‘Is it not extraordinary that English feudalism led precisely to that theory of extreme democracy which has germinated in the head of the modern socialists and has led exactly to the same formula: the State is the sole landowner. The landowner is only a life-tenant.’

In a profound orchestration and vindication of Belloc’s political critique and vision, Joel Cornette, professor of modern history at the University of Paris VIII-Vincennes-Saint-Denis, in his study on sovereignty, ‘Le Roi de Guerre’, defines the inner tension and dynamic which requires that the territorial limits of the kingdom should coincide with the domain of suzerainty claimed by the feudal king – dominium – and the domain of sovereignty claimed by the ruling king – imperium, the latter being the depository and interpreter of that public matter which is the State. To put it plainly, the removal of monarchy was not the removal of an outmoded tyranny as explained in the now standard version. The removal of the king, revolution itself, was to destroy the dominium, one, in fact, which set the king as the protector of the common people and guaranteed that the imperium would fall into, no, not the governance of some ‘democratic’ people, but rather into the hands of the Money-power, which today we call banking. With the removal of monarchy, land passed from the people to the banks.
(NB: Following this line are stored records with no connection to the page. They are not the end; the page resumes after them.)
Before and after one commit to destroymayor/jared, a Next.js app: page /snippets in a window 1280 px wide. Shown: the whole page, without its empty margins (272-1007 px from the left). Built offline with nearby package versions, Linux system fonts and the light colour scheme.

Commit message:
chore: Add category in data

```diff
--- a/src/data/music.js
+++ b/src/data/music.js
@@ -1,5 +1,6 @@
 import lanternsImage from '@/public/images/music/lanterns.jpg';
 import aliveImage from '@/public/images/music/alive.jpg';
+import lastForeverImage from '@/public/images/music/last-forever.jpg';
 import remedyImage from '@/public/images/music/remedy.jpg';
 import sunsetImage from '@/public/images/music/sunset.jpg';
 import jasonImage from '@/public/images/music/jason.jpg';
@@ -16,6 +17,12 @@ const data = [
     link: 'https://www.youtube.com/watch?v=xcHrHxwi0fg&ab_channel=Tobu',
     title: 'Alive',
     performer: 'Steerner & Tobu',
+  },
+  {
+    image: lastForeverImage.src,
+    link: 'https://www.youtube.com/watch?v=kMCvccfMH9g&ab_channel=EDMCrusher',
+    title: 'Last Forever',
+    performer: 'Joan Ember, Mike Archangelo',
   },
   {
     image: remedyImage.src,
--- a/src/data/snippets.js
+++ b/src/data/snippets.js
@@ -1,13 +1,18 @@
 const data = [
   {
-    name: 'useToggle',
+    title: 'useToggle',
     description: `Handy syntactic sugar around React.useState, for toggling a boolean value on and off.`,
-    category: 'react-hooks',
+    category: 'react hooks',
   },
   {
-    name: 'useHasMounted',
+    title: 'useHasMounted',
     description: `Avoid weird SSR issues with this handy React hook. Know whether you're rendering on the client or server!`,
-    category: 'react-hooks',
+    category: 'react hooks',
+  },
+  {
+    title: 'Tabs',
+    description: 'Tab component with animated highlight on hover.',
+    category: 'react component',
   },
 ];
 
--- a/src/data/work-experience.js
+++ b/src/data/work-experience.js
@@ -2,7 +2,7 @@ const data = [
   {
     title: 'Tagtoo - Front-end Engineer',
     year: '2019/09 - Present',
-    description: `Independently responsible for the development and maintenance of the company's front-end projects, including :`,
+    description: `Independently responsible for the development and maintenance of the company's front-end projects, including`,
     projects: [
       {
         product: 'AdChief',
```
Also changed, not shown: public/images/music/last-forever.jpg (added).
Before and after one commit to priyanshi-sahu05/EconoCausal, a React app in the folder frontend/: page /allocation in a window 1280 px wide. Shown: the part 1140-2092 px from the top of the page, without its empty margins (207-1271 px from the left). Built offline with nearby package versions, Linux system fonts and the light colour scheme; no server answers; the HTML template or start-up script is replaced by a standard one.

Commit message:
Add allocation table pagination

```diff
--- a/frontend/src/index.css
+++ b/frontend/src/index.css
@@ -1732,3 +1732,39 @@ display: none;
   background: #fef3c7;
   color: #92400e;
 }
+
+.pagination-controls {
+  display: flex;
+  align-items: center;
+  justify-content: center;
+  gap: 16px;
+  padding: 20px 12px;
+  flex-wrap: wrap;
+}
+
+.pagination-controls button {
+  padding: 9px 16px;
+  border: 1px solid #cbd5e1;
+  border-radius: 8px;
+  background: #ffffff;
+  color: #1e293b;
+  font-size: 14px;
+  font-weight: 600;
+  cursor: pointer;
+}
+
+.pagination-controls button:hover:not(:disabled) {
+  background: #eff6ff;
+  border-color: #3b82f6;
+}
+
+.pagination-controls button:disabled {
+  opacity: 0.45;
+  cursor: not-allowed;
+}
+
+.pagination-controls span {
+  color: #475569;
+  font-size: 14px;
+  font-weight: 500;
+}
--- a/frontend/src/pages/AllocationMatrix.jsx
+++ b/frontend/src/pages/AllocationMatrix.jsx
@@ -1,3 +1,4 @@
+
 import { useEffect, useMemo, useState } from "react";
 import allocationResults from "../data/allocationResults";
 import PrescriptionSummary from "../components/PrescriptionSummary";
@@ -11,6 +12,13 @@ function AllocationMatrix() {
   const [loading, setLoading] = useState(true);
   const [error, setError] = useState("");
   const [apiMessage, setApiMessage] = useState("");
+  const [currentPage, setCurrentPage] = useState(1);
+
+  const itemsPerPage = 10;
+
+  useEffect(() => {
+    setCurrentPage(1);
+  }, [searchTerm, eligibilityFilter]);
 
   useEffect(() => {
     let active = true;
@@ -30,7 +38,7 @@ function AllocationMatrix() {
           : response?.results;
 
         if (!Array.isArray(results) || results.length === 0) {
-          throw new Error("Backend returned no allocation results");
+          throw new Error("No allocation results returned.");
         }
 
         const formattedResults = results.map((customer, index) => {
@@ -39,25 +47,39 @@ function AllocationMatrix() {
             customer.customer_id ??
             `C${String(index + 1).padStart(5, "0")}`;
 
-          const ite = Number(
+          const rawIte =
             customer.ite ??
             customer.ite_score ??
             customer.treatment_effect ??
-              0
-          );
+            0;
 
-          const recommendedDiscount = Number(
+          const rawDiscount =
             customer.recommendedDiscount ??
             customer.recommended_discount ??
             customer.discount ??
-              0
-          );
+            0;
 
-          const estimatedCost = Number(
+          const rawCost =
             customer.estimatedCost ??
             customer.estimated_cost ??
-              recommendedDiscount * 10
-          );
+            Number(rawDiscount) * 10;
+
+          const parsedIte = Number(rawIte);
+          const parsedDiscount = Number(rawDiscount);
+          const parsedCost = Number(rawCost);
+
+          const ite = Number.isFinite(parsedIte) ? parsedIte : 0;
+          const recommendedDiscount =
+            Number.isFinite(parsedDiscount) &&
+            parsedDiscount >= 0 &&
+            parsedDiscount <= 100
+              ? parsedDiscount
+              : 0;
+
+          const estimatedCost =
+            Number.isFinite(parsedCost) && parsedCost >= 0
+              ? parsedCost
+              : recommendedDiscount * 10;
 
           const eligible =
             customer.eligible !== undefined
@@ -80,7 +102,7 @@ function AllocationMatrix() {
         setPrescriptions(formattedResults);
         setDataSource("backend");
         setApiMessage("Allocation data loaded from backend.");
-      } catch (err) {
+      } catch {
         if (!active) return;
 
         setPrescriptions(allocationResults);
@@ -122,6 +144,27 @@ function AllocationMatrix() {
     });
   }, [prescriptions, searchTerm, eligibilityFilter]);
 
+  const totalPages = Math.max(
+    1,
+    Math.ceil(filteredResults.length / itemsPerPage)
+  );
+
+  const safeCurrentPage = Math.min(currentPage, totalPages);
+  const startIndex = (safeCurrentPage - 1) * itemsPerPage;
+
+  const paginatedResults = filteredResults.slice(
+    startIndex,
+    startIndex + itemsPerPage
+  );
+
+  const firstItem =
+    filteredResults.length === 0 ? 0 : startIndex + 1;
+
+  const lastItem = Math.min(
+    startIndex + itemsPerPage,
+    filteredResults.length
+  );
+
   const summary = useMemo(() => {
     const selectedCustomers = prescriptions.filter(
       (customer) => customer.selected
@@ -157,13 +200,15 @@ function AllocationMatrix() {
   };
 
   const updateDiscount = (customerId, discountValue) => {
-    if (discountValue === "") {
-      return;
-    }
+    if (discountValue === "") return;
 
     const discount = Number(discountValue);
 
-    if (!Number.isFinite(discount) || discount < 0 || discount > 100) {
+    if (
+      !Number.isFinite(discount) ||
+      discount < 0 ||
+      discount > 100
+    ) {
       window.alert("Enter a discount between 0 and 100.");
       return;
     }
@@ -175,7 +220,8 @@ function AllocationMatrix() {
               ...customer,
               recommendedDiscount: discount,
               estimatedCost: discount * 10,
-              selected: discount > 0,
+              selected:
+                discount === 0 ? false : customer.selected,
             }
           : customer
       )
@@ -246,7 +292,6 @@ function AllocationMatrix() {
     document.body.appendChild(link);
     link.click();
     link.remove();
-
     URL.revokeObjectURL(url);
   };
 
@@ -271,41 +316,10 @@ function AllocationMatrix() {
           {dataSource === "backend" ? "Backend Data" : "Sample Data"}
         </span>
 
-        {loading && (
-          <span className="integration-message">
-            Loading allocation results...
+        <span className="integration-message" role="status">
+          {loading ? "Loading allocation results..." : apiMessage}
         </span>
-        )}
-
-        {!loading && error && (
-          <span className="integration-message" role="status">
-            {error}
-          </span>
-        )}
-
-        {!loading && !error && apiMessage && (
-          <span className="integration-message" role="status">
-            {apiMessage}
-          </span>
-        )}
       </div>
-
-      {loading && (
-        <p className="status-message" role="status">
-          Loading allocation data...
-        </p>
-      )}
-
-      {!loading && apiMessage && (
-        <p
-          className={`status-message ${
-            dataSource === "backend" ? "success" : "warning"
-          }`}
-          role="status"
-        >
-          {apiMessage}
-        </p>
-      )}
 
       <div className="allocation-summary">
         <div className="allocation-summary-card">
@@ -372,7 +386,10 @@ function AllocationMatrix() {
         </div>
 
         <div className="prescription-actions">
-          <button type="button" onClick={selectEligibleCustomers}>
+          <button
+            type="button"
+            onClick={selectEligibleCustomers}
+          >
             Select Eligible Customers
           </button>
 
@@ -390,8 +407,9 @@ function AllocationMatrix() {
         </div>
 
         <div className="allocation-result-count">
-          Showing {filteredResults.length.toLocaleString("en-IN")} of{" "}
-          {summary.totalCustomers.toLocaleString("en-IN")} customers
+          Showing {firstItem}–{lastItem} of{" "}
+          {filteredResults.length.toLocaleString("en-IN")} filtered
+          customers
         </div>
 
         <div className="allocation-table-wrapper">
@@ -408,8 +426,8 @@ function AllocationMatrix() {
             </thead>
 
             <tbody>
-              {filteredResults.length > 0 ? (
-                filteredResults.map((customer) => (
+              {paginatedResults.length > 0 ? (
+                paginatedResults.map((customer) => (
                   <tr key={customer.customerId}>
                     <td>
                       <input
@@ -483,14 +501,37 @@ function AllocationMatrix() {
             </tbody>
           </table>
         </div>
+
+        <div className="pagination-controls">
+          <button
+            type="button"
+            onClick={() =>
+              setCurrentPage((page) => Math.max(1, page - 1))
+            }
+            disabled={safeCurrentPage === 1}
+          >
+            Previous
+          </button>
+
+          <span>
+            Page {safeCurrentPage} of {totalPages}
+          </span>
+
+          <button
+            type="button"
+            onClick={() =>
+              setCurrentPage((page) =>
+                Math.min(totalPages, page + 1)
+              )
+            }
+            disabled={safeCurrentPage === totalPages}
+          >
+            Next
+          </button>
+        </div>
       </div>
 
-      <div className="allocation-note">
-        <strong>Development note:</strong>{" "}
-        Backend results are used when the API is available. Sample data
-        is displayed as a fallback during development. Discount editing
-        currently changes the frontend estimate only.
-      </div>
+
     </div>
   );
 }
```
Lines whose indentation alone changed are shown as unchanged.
This permits us further to define Tocqueville’s analysis. Once the dominium has passed to the bankers, then their imperium, posing as the legitimate governing State, has not only turned the land-owner into the life-tenant, but in the nature of the new dominium has turned him into a life-debtor to the banking imperium. Since this is the foundational and pivotal instrument of thought by which social transformation is possible, further clarification is necessary. The power and dynamic of this thinking puts to an end as utterly worthless both the evolutionary myth that banking is merely the abstract and objective mechanism of markets and exchange, and that democracy is the ultimate post-historical system which grants every individual their rights, while in reality the usury system is mathematically doomed to ultimate collapse, and the real meaning of democracy is that people have been granted limited rights to social order in the imperium, but utterly forbidden access to the whole world’s wealth (that is, the fantasy currency and the real commodities in the ground).

This is a unique website which will require a more modern browser to work! Please upgrade today!